This is part 1 of my interview with Marilee Cosgrove of the Fullerton School District. Our focus was on “Lessons Learned” – this section is on the budget and funding requirements for creating an effective quality pre-school program in a public school context.
Q: Your classrooms are beautiful – before we get into how and why your program works, how do you pay for it? Do you have any special funding sources?
A: (We are) the same as any district with similar program structure. Our department is either 100% supported by (state) grants (8 classrooms), or parent-fee paid (2 classrooms). We do not receive any additional school district funds. We do have a grant that pays for our ateliers – we have studios at 4 schools. First 5 California covers them through an Orange County Commission on Families and Children grant – it’s only $75,000. Because it’s 1st Five it will go away, but we’re working on a “sustainability plan” to see if we can find a way to keep it going. That’s about it.
Q: Besides that grant, you are financial similar to other districts in the state?
A: Well, to some extent we spend money differently. Like any program, we have “stagnant” funding sources, like the state-funded pre-school at $22/day/child, etc. We don’t do Head Start – that’s a whole separate thing, where we’d have to apply and be managed by OC HS, and take hours out of the classrooms for HS compliance. When state pre-school became available, we switched over (before my time) – HS is difficult.
And then there is our fee-based slot revenue, and we’re really intentional about how we use those funds. We are allowed to set funds aside for “economic uncertainty” and that gives us some flexibility, which is what you need to change anything. Basically, all funding sources support their particular program – and we work within the district system to stay flexible.
Q: This includes professional development?
A: Yes. We just know how to stretch a dollar.
Q: How do you stretch a dollar?

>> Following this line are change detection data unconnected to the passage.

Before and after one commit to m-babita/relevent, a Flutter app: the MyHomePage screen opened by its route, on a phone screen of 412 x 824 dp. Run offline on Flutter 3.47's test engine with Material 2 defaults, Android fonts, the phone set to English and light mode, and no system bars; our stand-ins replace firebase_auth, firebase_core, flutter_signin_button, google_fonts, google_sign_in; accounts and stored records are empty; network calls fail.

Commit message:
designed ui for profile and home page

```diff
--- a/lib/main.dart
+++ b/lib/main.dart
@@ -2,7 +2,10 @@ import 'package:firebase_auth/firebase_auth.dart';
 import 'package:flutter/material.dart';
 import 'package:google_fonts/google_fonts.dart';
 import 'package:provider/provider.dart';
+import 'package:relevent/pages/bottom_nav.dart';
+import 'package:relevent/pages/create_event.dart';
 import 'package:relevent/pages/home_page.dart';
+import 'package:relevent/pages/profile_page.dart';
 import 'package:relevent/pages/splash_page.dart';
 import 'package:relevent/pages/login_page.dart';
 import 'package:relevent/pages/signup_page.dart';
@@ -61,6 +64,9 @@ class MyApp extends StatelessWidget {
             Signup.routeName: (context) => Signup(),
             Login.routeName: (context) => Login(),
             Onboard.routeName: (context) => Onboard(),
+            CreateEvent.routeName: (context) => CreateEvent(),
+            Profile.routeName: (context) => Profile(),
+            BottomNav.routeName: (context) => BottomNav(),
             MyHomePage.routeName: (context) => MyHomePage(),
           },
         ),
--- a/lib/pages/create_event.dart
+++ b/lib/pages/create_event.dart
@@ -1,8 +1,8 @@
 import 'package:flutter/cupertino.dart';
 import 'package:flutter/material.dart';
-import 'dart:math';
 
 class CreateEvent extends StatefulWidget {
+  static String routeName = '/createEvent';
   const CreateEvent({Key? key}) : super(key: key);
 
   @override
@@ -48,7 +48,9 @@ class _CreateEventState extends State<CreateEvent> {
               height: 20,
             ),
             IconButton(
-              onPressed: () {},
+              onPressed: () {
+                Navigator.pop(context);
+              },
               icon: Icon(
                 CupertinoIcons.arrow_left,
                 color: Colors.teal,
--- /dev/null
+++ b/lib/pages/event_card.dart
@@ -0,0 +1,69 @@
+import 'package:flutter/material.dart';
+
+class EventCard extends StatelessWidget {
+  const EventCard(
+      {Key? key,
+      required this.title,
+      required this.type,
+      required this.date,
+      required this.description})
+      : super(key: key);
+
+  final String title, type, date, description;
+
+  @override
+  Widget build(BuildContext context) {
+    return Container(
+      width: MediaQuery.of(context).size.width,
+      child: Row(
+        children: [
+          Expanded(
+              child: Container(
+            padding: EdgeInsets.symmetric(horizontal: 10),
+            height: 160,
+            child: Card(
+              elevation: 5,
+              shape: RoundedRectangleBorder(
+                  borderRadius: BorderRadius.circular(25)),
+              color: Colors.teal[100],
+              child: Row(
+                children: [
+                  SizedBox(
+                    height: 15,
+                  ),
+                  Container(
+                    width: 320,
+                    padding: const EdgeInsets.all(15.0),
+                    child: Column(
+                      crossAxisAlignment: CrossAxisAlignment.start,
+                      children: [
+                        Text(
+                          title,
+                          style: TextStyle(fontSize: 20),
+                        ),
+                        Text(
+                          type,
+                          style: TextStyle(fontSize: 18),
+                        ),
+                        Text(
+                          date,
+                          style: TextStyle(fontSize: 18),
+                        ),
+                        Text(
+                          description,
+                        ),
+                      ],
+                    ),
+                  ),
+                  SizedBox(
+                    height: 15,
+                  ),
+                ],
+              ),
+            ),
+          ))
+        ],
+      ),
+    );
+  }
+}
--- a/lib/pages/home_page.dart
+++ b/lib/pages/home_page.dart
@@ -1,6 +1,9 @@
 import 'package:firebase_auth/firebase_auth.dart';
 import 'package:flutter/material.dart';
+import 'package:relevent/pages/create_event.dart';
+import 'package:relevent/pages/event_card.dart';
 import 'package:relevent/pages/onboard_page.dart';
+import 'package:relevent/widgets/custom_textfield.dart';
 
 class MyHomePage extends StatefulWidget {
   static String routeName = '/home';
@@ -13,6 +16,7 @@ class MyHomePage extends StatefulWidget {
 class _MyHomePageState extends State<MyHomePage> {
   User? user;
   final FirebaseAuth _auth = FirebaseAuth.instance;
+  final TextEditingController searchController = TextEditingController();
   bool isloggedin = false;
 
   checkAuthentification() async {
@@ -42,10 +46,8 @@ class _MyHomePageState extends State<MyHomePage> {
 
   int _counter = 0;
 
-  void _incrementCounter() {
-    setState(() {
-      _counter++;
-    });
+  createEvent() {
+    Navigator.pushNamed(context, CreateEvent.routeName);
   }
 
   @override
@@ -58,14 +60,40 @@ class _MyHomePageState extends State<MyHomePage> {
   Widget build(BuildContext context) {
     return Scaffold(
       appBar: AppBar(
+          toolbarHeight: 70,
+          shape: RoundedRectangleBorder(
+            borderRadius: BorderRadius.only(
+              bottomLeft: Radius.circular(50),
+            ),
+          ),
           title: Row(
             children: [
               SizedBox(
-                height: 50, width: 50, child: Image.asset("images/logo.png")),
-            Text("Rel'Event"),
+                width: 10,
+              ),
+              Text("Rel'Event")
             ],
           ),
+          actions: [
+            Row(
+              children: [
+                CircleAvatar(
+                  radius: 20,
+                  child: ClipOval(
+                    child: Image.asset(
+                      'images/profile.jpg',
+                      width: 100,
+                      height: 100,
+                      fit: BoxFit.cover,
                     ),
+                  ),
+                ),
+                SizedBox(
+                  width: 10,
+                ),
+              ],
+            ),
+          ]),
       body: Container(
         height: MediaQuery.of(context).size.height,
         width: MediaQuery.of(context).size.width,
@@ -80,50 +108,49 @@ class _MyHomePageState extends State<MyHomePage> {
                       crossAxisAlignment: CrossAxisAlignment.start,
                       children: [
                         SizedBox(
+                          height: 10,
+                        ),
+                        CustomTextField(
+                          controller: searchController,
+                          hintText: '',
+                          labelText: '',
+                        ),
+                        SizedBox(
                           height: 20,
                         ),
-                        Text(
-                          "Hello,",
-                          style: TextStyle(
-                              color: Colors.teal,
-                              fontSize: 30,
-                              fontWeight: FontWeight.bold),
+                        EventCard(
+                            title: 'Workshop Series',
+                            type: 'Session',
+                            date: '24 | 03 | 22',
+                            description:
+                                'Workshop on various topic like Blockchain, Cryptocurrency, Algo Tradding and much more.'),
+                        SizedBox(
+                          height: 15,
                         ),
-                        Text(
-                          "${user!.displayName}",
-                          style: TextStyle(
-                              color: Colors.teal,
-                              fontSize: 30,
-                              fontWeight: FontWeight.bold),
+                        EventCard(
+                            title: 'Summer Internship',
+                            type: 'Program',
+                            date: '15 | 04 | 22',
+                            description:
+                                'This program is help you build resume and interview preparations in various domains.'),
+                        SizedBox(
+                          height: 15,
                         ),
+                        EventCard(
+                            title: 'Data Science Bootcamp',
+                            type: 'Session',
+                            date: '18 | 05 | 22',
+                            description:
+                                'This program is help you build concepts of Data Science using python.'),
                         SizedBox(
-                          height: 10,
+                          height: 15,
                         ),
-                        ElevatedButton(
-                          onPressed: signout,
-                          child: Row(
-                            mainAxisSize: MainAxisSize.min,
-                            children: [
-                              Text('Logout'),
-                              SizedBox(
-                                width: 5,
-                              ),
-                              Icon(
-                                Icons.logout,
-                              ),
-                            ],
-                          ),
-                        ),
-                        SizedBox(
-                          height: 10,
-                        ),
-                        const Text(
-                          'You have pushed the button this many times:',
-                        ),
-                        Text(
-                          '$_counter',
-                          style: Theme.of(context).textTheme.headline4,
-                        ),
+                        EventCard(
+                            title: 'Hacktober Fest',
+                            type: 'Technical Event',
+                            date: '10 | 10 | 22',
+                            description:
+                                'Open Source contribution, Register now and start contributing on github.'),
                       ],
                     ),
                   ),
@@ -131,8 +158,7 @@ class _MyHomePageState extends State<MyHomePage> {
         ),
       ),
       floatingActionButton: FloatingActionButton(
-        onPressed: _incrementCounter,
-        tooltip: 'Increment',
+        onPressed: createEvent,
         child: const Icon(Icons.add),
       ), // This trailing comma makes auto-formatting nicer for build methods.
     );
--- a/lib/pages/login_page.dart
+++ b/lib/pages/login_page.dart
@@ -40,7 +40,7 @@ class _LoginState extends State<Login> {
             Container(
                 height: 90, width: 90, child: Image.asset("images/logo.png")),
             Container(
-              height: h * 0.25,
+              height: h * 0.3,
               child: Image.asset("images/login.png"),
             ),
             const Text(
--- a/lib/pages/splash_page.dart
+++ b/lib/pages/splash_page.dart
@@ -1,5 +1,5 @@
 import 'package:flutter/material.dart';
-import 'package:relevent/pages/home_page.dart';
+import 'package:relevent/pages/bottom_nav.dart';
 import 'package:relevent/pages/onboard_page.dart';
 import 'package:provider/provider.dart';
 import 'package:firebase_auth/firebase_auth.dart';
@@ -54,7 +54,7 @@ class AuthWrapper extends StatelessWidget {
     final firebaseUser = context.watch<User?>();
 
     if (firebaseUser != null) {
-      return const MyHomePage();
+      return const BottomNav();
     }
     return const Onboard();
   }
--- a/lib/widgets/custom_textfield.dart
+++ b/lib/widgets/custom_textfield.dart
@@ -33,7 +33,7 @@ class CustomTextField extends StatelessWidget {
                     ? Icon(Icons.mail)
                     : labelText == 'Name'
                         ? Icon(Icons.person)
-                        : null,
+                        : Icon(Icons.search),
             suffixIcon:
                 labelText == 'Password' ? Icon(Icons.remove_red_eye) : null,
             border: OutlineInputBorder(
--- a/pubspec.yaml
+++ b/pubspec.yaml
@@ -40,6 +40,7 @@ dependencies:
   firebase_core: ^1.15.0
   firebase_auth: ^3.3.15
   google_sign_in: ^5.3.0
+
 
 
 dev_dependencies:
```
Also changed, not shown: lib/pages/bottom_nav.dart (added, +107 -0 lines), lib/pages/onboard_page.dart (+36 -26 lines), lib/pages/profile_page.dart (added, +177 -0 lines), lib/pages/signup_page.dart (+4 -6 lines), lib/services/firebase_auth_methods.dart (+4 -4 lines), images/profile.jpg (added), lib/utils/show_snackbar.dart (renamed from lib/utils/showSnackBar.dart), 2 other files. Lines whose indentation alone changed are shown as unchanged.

A: Well, I had a grandmother who taught me how. Most important, we take advantage of all opportunities. For example, we are part of the State Quality Start Race to the Top program, which has funds for PD and other elements of quality improvement. We have a plan, we always have a specific plan. Our vision and mission are the same, but how get there changes as economic conditions and funding sources change, just the way the educational plan will change with the social norms of different demographic groups or the needs of an individual family.

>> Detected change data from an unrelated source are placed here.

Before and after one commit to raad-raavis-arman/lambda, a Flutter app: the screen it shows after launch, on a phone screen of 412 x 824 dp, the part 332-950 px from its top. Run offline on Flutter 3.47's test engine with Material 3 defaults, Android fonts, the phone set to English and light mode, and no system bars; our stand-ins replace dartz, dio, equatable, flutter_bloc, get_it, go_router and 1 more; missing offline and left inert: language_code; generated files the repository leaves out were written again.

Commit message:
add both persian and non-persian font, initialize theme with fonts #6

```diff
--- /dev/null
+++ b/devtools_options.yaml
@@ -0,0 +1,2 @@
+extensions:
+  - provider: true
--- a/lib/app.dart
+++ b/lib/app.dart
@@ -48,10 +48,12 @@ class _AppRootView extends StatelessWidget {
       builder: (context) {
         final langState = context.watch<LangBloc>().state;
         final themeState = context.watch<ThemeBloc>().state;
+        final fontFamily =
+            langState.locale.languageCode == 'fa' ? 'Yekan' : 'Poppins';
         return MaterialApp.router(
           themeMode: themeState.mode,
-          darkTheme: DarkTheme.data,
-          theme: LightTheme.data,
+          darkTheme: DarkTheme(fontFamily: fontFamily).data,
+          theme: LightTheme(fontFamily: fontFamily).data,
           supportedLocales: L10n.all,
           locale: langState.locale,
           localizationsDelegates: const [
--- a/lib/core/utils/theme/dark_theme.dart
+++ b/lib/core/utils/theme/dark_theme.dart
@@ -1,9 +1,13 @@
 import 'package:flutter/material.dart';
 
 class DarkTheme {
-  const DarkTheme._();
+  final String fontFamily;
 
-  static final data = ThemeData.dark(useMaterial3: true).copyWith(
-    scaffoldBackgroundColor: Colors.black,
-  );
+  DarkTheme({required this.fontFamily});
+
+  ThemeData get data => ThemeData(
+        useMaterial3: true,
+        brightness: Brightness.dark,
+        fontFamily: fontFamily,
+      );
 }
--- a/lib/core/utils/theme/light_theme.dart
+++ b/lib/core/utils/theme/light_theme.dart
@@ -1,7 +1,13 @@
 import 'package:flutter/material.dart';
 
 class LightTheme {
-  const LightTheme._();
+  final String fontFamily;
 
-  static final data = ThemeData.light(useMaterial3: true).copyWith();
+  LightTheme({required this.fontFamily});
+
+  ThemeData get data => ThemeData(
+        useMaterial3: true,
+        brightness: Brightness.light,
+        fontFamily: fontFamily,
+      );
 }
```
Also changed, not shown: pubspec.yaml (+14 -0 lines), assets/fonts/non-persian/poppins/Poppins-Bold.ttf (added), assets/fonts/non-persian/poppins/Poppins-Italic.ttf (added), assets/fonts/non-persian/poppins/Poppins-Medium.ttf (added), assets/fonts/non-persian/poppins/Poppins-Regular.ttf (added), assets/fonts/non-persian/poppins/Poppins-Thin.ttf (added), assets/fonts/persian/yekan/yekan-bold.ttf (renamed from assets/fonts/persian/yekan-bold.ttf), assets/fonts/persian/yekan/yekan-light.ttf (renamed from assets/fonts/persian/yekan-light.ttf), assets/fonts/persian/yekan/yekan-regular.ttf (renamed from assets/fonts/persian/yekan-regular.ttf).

Q: So how did you decide where your classrooms would be?
A: Of our district’s 17 elementary schools, we have 10 classrooms in 9 schools. It was sort of decided for us: State pre-school is decided by zip code based on demographics. With our Fee-based classrooms, we tried to make it work for parents by putting them at opposite ends of the district, for easier access to the highest number. And of course, it’s really all about available space.
Q: So your budget is fixed –
A: But there is flexibility there – your fees in and your wages are fixed. Other than that, you can make the best of what you have. You need some district support for professional development – but the best stuff at our level is much cheaper that K—12 PD.